━━━━━ Recorded data ━━━━━
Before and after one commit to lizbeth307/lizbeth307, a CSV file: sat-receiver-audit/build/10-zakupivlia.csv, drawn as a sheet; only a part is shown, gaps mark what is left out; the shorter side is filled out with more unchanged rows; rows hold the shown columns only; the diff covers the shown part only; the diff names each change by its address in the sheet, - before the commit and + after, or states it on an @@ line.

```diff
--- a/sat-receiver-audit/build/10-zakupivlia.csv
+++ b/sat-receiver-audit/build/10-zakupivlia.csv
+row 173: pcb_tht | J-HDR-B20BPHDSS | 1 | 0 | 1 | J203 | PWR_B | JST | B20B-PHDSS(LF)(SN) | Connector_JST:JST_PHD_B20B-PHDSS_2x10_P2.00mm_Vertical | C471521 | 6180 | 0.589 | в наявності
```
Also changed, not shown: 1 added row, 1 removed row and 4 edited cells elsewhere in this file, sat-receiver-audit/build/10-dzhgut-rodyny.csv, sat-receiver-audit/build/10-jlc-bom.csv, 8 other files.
━━━━━
**About this exercise:**
From the records above, copy every line that holds the word "zakupivlia".

**Reply:**
Before and after one commit to lizbeth307/lizbeth307, a CSV file: sat-receiver-audit/build/10-zakupivlia.csv, drawn as a sheet; only a part is shown, gaps mark what is left out; the shorter side is filled out with more unchanged rows; rows hold the shown columns only; the diff covers the shown part only; the diff names each change by its address in the sheet, - before the commit and + after, or states it on an @@ line.
--- a/sat-receiver-audit/build/10-zakupivlia.csv
+++ b/sat-receiver-audit/build/10-zakupivlia.csv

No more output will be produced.